### Aim of the exercise:
Tally the lines below that hold the string "size", and give only the tally.

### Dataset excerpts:
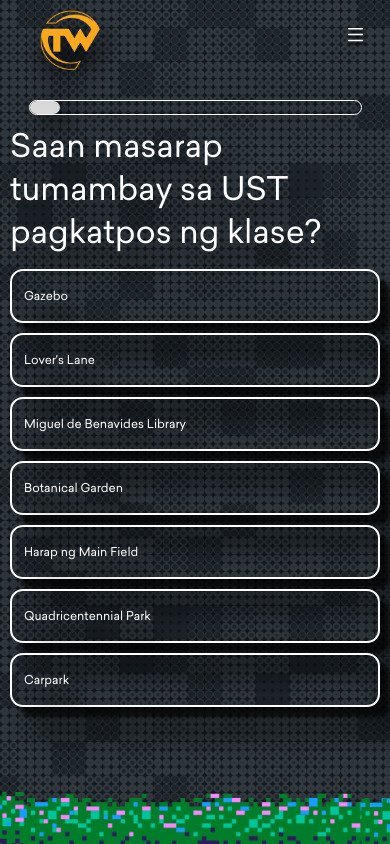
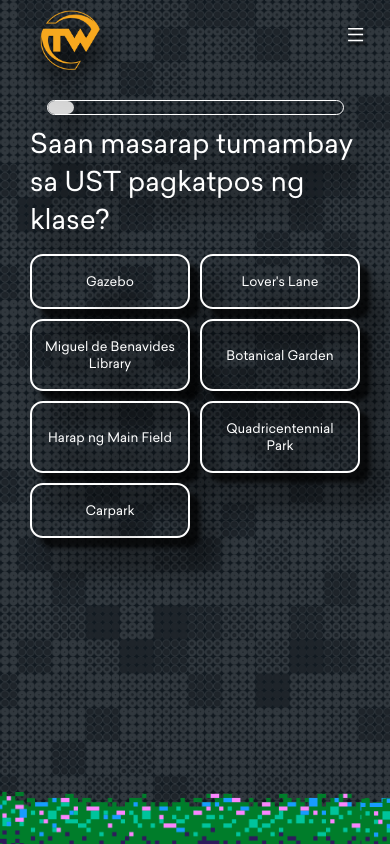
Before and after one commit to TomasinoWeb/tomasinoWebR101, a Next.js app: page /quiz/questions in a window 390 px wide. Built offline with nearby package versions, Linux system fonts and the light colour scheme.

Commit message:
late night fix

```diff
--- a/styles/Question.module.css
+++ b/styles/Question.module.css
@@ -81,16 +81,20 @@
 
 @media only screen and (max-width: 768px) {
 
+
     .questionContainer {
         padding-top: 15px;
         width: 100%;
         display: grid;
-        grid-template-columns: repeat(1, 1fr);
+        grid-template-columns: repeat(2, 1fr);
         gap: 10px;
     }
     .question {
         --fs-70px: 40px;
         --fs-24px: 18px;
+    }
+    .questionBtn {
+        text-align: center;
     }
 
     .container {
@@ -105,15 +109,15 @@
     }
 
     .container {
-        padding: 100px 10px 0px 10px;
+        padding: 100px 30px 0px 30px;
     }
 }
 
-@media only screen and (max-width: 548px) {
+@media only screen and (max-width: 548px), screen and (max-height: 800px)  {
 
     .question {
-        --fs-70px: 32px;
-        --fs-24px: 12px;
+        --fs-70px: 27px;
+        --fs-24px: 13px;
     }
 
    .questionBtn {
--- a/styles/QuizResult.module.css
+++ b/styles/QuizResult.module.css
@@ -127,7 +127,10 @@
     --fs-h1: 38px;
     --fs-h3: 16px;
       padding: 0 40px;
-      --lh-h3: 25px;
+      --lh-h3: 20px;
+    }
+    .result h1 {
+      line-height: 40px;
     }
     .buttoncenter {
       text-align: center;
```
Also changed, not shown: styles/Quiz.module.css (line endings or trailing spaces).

---

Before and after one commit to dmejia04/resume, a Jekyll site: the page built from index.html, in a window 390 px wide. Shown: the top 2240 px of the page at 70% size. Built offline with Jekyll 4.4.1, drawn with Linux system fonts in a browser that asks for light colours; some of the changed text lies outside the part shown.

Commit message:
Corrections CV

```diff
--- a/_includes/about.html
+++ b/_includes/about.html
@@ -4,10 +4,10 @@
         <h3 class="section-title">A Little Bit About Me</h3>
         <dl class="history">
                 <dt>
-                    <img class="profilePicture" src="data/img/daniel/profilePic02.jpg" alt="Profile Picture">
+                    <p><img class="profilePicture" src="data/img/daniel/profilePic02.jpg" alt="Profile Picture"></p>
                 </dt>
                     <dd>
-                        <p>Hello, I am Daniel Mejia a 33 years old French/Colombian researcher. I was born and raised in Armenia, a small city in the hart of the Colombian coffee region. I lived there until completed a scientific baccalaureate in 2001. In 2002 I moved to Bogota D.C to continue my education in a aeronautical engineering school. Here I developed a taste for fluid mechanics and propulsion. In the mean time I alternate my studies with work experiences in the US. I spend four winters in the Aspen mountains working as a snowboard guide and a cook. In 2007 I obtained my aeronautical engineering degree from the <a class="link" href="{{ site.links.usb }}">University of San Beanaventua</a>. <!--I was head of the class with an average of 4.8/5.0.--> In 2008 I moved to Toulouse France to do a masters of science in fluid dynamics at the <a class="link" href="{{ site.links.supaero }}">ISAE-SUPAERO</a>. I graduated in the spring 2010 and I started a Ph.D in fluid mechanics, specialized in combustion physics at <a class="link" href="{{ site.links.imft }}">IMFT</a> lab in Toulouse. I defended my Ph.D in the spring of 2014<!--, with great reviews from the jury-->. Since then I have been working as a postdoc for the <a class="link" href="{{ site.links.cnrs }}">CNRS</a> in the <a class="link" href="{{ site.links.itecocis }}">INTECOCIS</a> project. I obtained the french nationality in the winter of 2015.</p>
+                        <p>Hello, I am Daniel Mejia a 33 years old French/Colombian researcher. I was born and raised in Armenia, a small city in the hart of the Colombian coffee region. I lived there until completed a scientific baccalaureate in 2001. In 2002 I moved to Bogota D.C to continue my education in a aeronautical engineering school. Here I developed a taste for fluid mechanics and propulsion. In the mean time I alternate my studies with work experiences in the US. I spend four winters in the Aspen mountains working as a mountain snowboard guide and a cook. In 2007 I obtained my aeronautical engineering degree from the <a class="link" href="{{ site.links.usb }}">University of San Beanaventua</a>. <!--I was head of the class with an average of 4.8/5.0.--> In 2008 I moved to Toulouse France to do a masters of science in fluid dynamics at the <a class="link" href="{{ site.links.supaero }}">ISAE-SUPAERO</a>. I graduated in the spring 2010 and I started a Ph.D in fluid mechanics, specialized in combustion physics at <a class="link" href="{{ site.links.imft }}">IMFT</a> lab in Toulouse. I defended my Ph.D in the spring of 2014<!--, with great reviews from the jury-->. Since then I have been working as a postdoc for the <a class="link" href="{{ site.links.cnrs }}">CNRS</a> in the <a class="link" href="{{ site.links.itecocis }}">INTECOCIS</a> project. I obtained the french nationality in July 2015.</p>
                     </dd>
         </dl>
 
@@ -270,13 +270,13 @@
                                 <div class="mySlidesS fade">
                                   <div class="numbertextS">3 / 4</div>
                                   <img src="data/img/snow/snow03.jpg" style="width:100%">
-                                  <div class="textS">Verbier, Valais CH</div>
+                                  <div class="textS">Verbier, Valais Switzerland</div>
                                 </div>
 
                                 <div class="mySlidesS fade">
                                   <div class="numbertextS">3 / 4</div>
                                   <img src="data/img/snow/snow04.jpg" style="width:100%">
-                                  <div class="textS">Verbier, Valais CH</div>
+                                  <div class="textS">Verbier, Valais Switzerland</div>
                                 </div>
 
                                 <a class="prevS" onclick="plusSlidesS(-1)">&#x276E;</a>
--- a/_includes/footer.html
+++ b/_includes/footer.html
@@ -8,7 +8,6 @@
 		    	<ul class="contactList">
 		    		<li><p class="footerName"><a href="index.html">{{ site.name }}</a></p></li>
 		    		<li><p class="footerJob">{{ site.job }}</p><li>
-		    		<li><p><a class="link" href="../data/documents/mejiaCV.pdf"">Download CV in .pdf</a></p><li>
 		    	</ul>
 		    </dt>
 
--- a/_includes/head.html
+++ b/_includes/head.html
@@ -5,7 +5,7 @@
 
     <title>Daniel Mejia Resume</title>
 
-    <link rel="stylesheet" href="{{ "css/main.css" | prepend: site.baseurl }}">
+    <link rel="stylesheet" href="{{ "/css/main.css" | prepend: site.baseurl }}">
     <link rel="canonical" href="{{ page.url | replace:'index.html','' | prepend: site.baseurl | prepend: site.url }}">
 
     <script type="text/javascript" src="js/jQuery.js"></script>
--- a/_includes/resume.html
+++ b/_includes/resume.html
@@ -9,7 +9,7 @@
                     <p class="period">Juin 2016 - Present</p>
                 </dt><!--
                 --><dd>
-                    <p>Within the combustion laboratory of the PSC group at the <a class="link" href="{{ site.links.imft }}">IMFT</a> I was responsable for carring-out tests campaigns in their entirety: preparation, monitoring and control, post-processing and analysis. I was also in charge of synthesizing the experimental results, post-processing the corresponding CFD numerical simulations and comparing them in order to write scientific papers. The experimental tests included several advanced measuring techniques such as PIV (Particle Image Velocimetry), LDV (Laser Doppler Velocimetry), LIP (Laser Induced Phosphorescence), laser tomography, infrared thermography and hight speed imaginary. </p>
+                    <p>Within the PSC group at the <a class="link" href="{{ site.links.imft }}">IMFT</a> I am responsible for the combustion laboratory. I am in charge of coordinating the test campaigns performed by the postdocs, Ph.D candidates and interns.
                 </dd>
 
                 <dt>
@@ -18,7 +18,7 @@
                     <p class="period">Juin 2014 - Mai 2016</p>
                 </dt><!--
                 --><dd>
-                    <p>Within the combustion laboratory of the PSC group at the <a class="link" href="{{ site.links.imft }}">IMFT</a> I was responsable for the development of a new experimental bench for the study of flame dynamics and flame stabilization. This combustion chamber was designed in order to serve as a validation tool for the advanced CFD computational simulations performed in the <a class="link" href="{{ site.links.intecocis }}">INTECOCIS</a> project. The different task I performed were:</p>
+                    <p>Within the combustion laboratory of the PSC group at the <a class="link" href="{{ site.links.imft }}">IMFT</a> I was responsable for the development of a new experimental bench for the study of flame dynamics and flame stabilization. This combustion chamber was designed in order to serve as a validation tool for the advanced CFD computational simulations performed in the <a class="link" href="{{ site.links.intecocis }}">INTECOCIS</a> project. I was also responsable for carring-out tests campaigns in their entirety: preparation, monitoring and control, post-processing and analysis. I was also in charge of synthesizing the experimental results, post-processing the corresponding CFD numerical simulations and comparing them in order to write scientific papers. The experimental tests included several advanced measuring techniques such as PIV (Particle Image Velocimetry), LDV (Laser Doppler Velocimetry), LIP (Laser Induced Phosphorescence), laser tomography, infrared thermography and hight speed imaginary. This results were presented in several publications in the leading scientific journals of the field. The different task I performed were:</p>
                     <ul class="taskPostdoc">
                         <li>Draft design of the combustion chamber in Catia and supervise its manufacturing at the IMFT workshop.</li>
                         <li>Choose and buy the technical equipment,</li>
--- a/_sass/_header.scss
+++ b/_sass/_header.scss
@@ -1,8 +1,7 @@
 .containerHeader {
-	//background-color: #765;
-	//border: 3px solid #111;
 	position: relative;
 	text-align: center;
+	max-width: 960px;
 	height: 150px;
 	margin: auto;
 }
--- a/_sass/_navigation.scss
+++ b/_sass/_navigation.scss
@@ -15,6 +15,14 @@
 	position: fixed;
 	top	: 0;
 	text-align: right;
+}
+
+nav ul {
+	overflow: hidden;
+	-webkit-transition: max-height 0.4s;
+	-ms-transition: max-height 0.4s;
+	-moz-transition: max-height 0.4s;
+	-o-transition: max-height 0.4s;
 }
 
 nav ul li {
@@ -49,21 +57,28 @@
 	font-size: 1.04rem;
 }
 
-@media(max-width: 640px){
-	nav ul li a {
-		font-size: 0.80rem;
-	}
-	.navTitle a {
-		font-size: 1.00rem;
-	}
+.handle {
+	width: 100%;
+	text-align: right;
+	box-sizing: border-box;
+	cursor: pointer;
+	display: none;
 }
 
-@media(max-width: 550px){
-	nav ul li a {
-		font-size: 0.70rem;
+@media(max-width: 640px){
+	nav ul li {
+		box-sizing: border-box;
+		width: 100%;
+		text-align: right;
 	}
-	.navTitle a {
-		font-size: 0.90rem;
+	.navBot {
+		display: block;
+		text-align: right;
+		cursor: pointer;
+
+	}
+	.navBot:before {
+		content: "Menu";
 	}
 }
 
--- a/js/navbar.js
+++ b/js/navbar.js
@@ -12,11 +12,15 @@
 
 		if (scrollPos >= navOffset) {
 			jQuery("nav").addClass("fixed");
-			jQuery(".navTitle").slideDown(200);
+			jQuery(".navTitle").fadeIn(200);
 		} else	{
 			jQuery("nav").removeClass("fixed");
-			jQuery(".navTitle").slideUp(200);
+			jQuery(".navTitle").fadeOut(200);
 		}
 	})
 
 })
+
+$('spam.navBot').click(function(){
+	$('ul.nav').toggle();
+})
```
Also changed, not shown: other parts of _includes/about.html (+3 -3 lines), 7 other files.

==

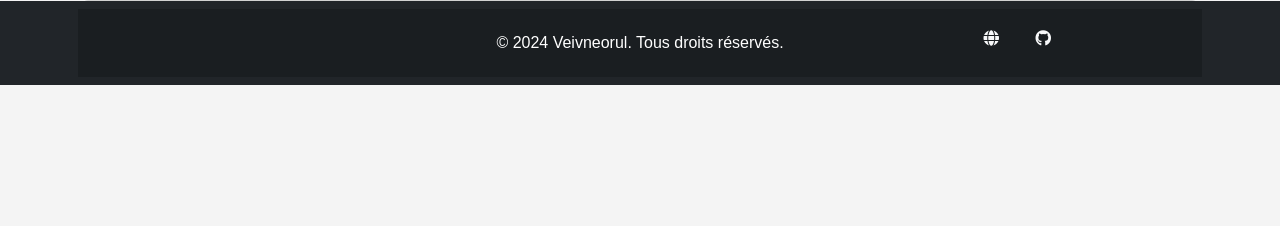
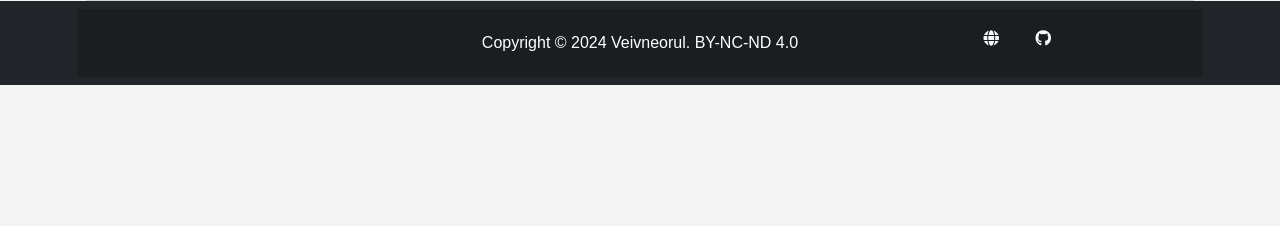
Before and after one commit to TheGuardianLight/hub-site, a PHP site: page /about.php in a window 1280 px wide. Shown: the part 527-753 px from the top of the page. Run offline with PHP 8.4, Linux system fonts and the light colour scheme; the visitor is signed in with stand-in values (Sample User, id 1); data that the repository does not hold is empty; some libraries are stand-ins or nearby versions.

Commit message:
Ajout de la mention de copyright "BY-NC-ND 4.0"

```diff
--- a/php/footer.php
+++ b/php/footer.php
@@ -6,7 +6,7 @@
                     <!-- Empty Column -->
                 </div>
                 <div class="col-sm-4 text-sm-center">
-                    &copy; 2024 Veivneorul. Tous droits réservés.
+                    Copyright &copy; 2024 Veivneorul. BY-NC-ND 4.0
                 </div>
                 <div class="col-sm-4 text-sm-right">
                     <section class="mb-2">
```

### Response to this exercise:
6